**Material to process**
--- START ---
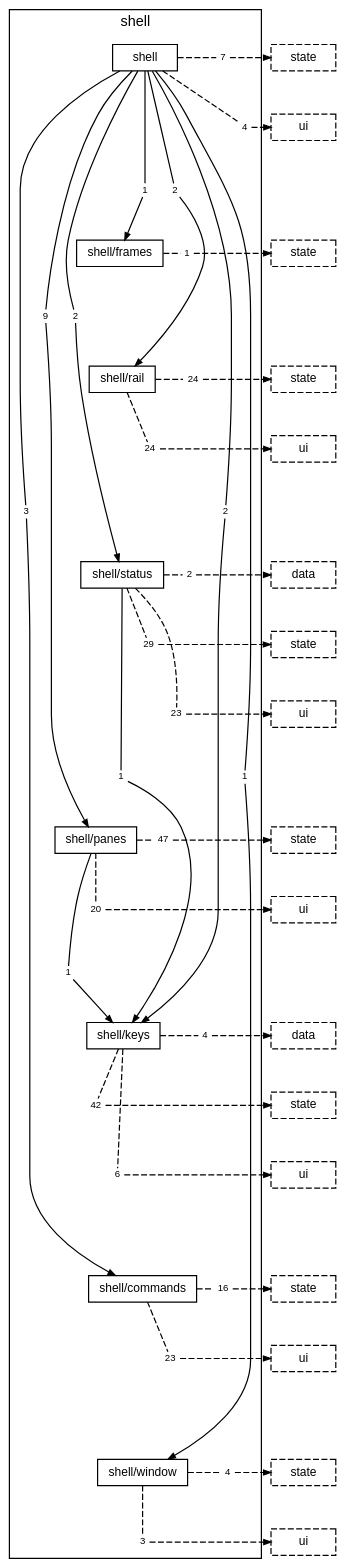
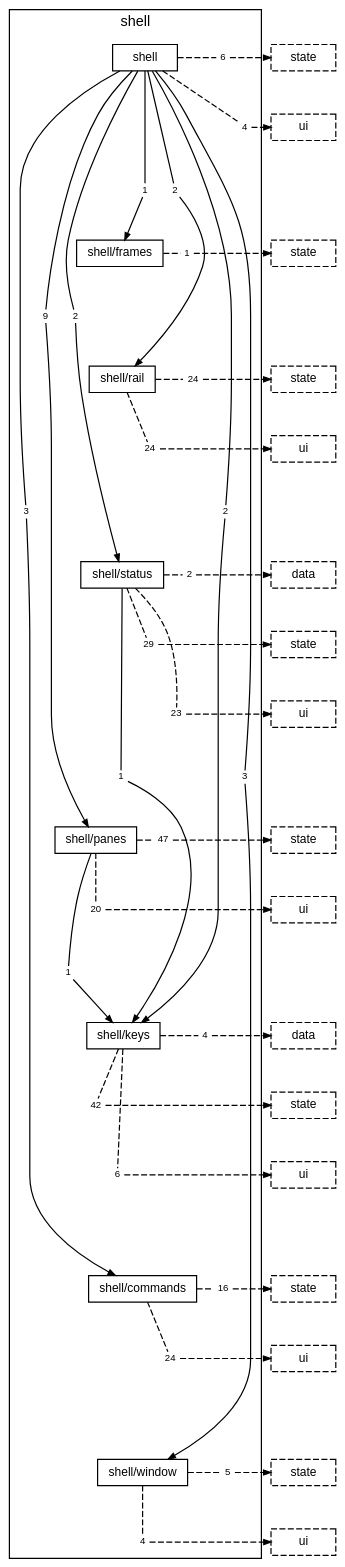
One commit to TheAxeC/oculus changed the diagram in docs/diagrams/layer-shell.dot. Above: the diagram before and after it, drawn with Graphviz. The commit also changed 390 other files, not shown here.

```diff
--- a/docs/diagrams/layer-shell.dot
+++ b/docs/diagrams/layer-shell.dot
@@ -1,135 +1,135 @@
 digraph layer_shell {
     graph [bgcolor="transparent", rankdir=TB, newrank=true, mclimit=4, fontname="Helvetica,Arial,sans-serif", fontsize=12, nodesep=0.2, ranksep=0.5];
     node [shape=box, color="black", fontcolor="black", fontname="Helvetica,Arial,sans-serif", fontsize=10, height=0.3, margin="0.12,0.04"];
     edge [color="black", fontcolor="black", fontname="Helvetica,Arial,sans-serif", fontsize=8, arrowsize=0.6];
     subgraph "cluster_shell" {
         label="shell"; style=solid;
         "folder shell" [label="shell"];
         "folder shell/frames" [label="shell/frames"];
         "folder shell/rail" [label="shell/rail"];
         "folder shell/status" [label="shell/status"];
         "folder shell/panes" [label="shell/panes"];
         "folder shell/keys" [label="shell/keys"];
         "folder shell/commands" [label="shell/commands"];
         "folder shell/window" [label="shell/window"];
         "folder shell to folder shell/commands" [label="3", shape=box, color="transparent", fontsize=8, width=0, height=0, margin="0.04,0.02"];
         "folder shell to folder shell/frames" [label="1", shape=box, color="transparent", fontsize=8, width=0, height=0, margin="0.04,0.02"];
         "folder shell to folder shell/keys" [label="2", shape=box, color="transparent", fontsize=8, width=0, height=0, margin="0.04,0.02"];
         "folder shell to folder shell/panes" [label="9", shape=box, color="transparent", fontsize=8, width=0, height=0, margin="0.04,0.02"];
         "folder shell to folder shell/rail" [label="2", shape=box, color="transparent", fontsize=8, width=0, height=0, margin="0.04,0.02"];
         "folder shell to folder shell/status" [label="2", shape=box, color="transparent", fontsize=8, width=0, height=0, margin="0.04,0.02"];
-        "folder shell to folder shell/window" [label="1", shape=box, color="transparent", fontsize=8, width=0, height=0, margin="0.04,0.02"];
-        "folder shell to layer state" [label="7", shape=box, color="transparent", fontsize=8, width=0, height=0, margin="0.04,0.02"];
+        "folder shell to folder shell/window" [label="3", shape=box, color="transparent", fontsize=8, width=0, height=0, margin="0.04,0.02"];
+        "folder shell to layer state" [label="6", shape=box, color="transparent", fontsize=8, width=0, height=0, margin="0.04,0.02"];
         "folder shell to layer ui" [label="4", shape=box, color="transparent", fontsize=8, width=0, height=0, margin="0.04,0.02"];
         "folder shell/frames to layer state" [label="1", shape=box, color="transparent", fontsize=8, width=0, height=0, margin="0.04,0.02"];
         "folder shell/rail to layer state" [label="24", shape=box, color="transparent", fontsize=8, width=0, height=0, margin="0.04,0.02"];
         "folder shell/rail to layer ui" [label="24", shape=box, color="transparent", fontsize=8, width=0, height=0, margin="0.04,0.02"];
         "folder shell/status to folder shell/keys" [label="1", shape=box, color="transparent", fontsize=8, width=0, height=0, margin="0.04,0.02"];
         "folder shell/status to layer data" [label="2", shape=box, color="transparent", fontsize=8, width=0, height=0, margin="0.04,0.02"];
         "folder shell/status to layer state" [label="29", shape=box, color="transparent", fontsize=8, width=0, height=0, margin="0.04,0.02"];
         "folder shell/status to layer ui" [label="23", shape=box, color="transparent", fontsize=8, width=0, height=0, margin="0.04,0.02"];
         "folder shell/panes to folder shell/keys" [label="1", shape=box, color="transparent", fontsize=8, width=0, height=0, margin="0.04,0.02"];
         "folder shell/panes to layer state" [label="47", shape=box, color="transparent", fontsize=8, width=0, height=0, margin="0.04,0.02"];
         "folder shell/panes to layer ui" [label="20", shape=box, color="transparent", fontsize=8, width=0, height=0, margin="0.04,0.02"];
         "folder shell/keys to layer data" [label="4", shape=box, color="transparent", fontsize=8, width=0, height=0, margin="0.04,0.02"];
         "folder shell/keys to layer state" [label="42", shape=box, color="transparent", fontsize=8, width=0, height=0, margin="0.04,0.02"];
         "folder shell/keys to layer ui" [label="6", shape=box, color="transparent", fontsize=8, width=0, height=0, margin="0.04,0.02"];
         "folder shell/commands to layer state" [label="16", shape=box, color="transparent", fontsize=8, width=0, height=0, margin="0.04,0.02"];
-        "folder shell/commands to layer ui" [label="23", shape=box, color="transparent", fontsize=8, width=0, height=0, margin="0.04,0.02"];
-        "folder shell/window to layer state" [label="4", shape=box, color="transparent", fontsize=8, width=0, height=0, margin="0.04,0.02"];
-        "folder shell/window to layer ui" [label="3", shape=box, color="transparent", fontsize=8, width=0, height=0, margin="0.04,0.02"];
+        "folder shell/commands to layer ui" [label="24", shape=box, color="transparent", fontsize=8, width=0, height=0, margin="0.04,0.02"];
+        "folder shell/window to layer state" [label="5", shape=box, color="transparent", fontsize=8, width=0, height=0, margin="0.04,0.02"];
+        "folder shell/window to layer ui" [label="4", shape=box, color="transparent", fontsize=8, width=0, height=0, margin="0.04,0.02"];
     }
     "layer state from folder shell" [label="state", style=dashed];
     "layer ui from folder shell" [label="ui", style=dashed];
     "layer state from folder shell/frames" [label="state", style=dashed];
     "layer state from folder shell/rail" [label="state", style=dashed];
     "layer ui from folder shell/rail" [label="ui", style=dashed];
     "layer data from folder shell/status" [label="data", style=dashed];
     "layer state from folder shell/status" [label="state", style=dashed];
     "layer ui from folder shell/status" [label="ui", style=dashed];
     "layer state from folder shell/panes" [label="state", style=dashed];
     "layer ui from folder shell/panes" [label="ui", style=dashed];
     "layer data from folder shell/keys" [label="data", style=dashed];
     "layer state from folder shell/keys" [label="state", style=dashed];
     "layer ui from folder shell/keys" [label="ui", style=dashed];
     "layer state from folder shell/commands" [label="state", style=dashed];
     "layer ui from folder shell/commands" [label="ui", style=dashed];
     "layer state from folder shell/window" [label="state", style=dashed];
     "layer ui from folder shell/window" [label="ui", style=dashed];
     "folder shell" -> "folder shell/frames" [style=invis, weight=10, minlen=3];
     "folder shell/frames" -> "folder shell/rail" [style=invis, weight=10, minlen=2];
     "folder shell/rail" -> "folder shell/status" [style=invis, weight=10, minlen=3];
     "folder shell/status" -> "folder shell/panes" [style=invis, weight=10, minlen=4];
     "folder shell/panes" -> "folder shell/keys" [style=invis, weight=10, minlen=3];
     "folder shell/keys" -> "folder shell/commands" [style=invis, weight=10, minlen=4];
     "folder shell/commands" -> "folder shell/window" [style=invis, weight=10, minlen=3];
     "folder shell" -> "folder shell to folder shell/commands" [arrowhead=none, minlen=7, weight=10];
     "folder shell to folder shell/commands" -> "folder shell/commands" [];
     "folder shell" -> "folder shell to folder shell/frames" [arrowhead=none, minlen=2, weight=10];
     "folder shell to folder shell/frames" -> "folder shell/frames" [];
     "folder shell" -> "folder shell to folder shell/keys" [arrowhead=none, minlen=7, weight=10];
     "folder shell to folder shell/keys" -> "folder shell/keys" [];
     "folder shell" -> "folder shell to folder shell/panes" [arrowhead=none, minlen=4, weight=10];
     "folder shell to folder shell/panes" -> "folder shell/panes" [];
     "folder shell" -> "folder shell to folder shell/rail" [arrowhead=none, minlen=2, weight=10];
     "folder shell to folder shell/rail" -> "folder shell/rail" [];
     "folder shell" -> "folder shell to folder shell/status" [arrowhead=none, minlen=4, weight=10];
     "folder shell to folder shell/status" -> "folder shell/status" [];
     "folder shell" -> "folder shell to folder shell/window" [arrowhead=none, minlen=11, weight=10];
     "folder shell to folder shell/window" -> "folder shell/window" [];
     "folder shell" -> "folder shell to layer state" [arrowhead=none, style=dashed];
     "folder shell to layer state" -> "layer state from folder shell" [style=dashed];
     { rank=same; "folder shell"; "folder shell to layer state"; "layer state from folder shell"; }
     "folder shell" -> "folder shell to layer ui" [arrowhead=none, style=dashed, minlen=1, weight=10];
     "folder shell to layer ui" -> "layer ui from folder shell" [style=dashed];
     { rank=same; "folder shell to layer ui"; "layer ui from folder shell"; }
     "folder shell/frames" -> "folder shell/frames to layer state" [arrowhead=none, style=dashed];
     "folder shell/frames to layer state" -> "layer state from folder shell/frames" [style=dashed];
     { rank=same; "folder shell/frames"; "folder shell/frames to layer state"; "layer state from folder shell/frames"; }
     "folder shell/rail" -> "folder shell/rail to layer state" [arrowhead=none, style=dashed];
     "folder shell/rail to layer state" -> "layer state from folder shell/rail" [style=dashed];
     { rank=same; "folder shell/rail"; "folder shell/rail to layer state"; "layer state from folder shell/rail"; }
     "folder shell/rail" -> "folder shell/rail to layer ui" [arrowhead=none, style=dashed, minlen=1, weight=10];
     "folder shell/rail to layer ui" -> "layer ui from folder shell/rail" [style=dashed];
     { rank=same; "folder shell/rail to layer ui"; "layer ui from folder shell/rail"; }
     "folder shell/status" -> "folder shell/status to folder shell/keys" [arrowhead=none, minlen=3, weight=10];
     "folder shell/status to folder shell/keys" -> "folder shell/keys" [];
     "folder shell/status" -> "folder shell/status to layer data" [arrowhead=none, style=dashed];
     "folder shell/status to layer data" -> "layer data from folder shell/status" [style=dashed];
     { rank=same; "folder shell/status"; "folder shell/status to layer data"; "layer data from folder shell/status"; }
     "folder shell/status" -> "folder shell/status to layer state" [arrowhead=none, style=dashed, minlen=1, weight=10];
     "folder shell/status to layer state" -> "layer state from folder shell/status" [style=dashed];
     { rank=same; "folder shell/status to layer state"; "layer state from folder shell/status"; }
     "folder shell/status" -> "folder shell/status to layer ui" [arrowhead=none, style=dashed, minlen=2, weight=10];
     "folder shell/status to layer ui" -> "layer ui from folder shell/status" [style=dashed];
     { rank=same; "folder shell/status to layer ui"; "layer ui from folder shell/status"; }
     "folder shell/panes" -> "folder shell/panes to folder shell/keys" [arrowhead=none, minlen=2, weight=10];
     "folder shell/panes to folder shell/keys" -> "folder shell/keys" [];
     "folder shell/panes" -> "folder shell/panes to layer state" [arrowhead=none, style=dashed];
     "folder shell/panes to layer state" -> "layer state from folder shell/panes" [style=dashed];
     { rank=same; "folder shell/panes"; "folder shell/panes to layer state"; "layer state from folder shell/panes"; }
     "folder shell/panes" -> "folder shell/panes to layer ui" [arrowhead=none, style=dashed, minlen=1, weight=10];
     "folder shell/panes to layer ui" -> "layer ui from folder shell/panes" [style=dashed];
     { rank=same; "folder shell/panes to layer ui"; "layer ui from folder shell/panes"; }
     "folder shell/keys" -> "folder shell/keys to layer data" [arrowhead=none, style=dashed];
     "folder shell/keys to layer data" -> "layer data from folder shell/keys" [style=dashed];
     { rank=same; "folder shell/keys"; "folder shell/keys to layer data"; "layer data from folder shell/keys"; }
     "folder shell/keys" -> "folder shell/keys to layer state" [arrowhead=none, style=dashed, minlen=1, weight=10];
     "folder shell/keys to layer state" -> "layer state from folder shell/keys" [style=dashed];
     { rank=same; "folder shell/keys to layer state"; "layer state from folder shell/keys"; }
     "folder shell/keys" -> "folder shell/keys to layer ui" [arrowhead=none, style=dashed, minlen=2, weight=10];
     "folder shell/keys to layer ui" -> "layer ui from folder shell/keys" [style=dashed];
     { rank=same; "folder shell/keys to layer ui"; "layer ui from folder shell/keys"; }
     "folder shell/commands" -> "folder shell/commands to layer state" [arrowhead=none, style=dashed];
     "folder shell/commands to layer state" -> "layer state from folder shell/commands" [style=dashed];
     { rank=same; "folder shell/commands"; "folder shell/commands to layer state"; "layer state from folder shell/commands"; }
     "folder shell/commands" -> "folder shell/commands to layer ui" [arrowhead=none, style=dashed, minlen=1, weight=10];
     "folder shell/commands to layer ui" -> "layer ui from folder shell/commands" [style=dashed];
     { rank=same; "folder shell/commands to layer ui"; "layer ui from folder shell/commands"; }
     "folder shell/window" -> "folder shell/window to layer state" [arrowhead=none, style=dashed];
     "folder shell/window to layer state" -> "layer state from folder shell/window" [style=dashed];
     { rank=same; "folder shell/window"; "folder shell/window to layer state"; "layer state from folder shell/window"; }
     "folder shell/window" -> "folder shell/window to layer ui" [arrowhead=none, style=dashed, minlen=1, weight=10];
     "folder shell/window to layer ui" -> "layer ui from folder shell/window" [style=dashed];
     { rank=same; "folder shell/window to layer ui"; "layer ui from folder shell/window"; }
 }
```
--- END ---
**Task details**
Which lines in the listing hold the word "invis"? Copy them out.

**Output of the task**
     "folder shell" -> "folder shell/frames" [style=invis, weight=10, minlen=3];
     "folder shell/frames" -> "folder shell/rail" [style=invis, weight=10, minlen=2];
     "folder shell/rail" -> "folder shell/status" [style=invis, weight=10, minlen=3];
     "folder shell/status" -> "folder shell/panes" [style=invis, weight=10, minlen=4];
     "folder shell/panes" -> "folder shell/keys" [style=invis, weight=10, minlen=3];
     "folder shell/keys" -> "folder shell/commands" [style=invis, weight=10, minlen=4];
     "folder shell/commands" -> "folder shell/window" [style=invis, weight=10, minlen=3];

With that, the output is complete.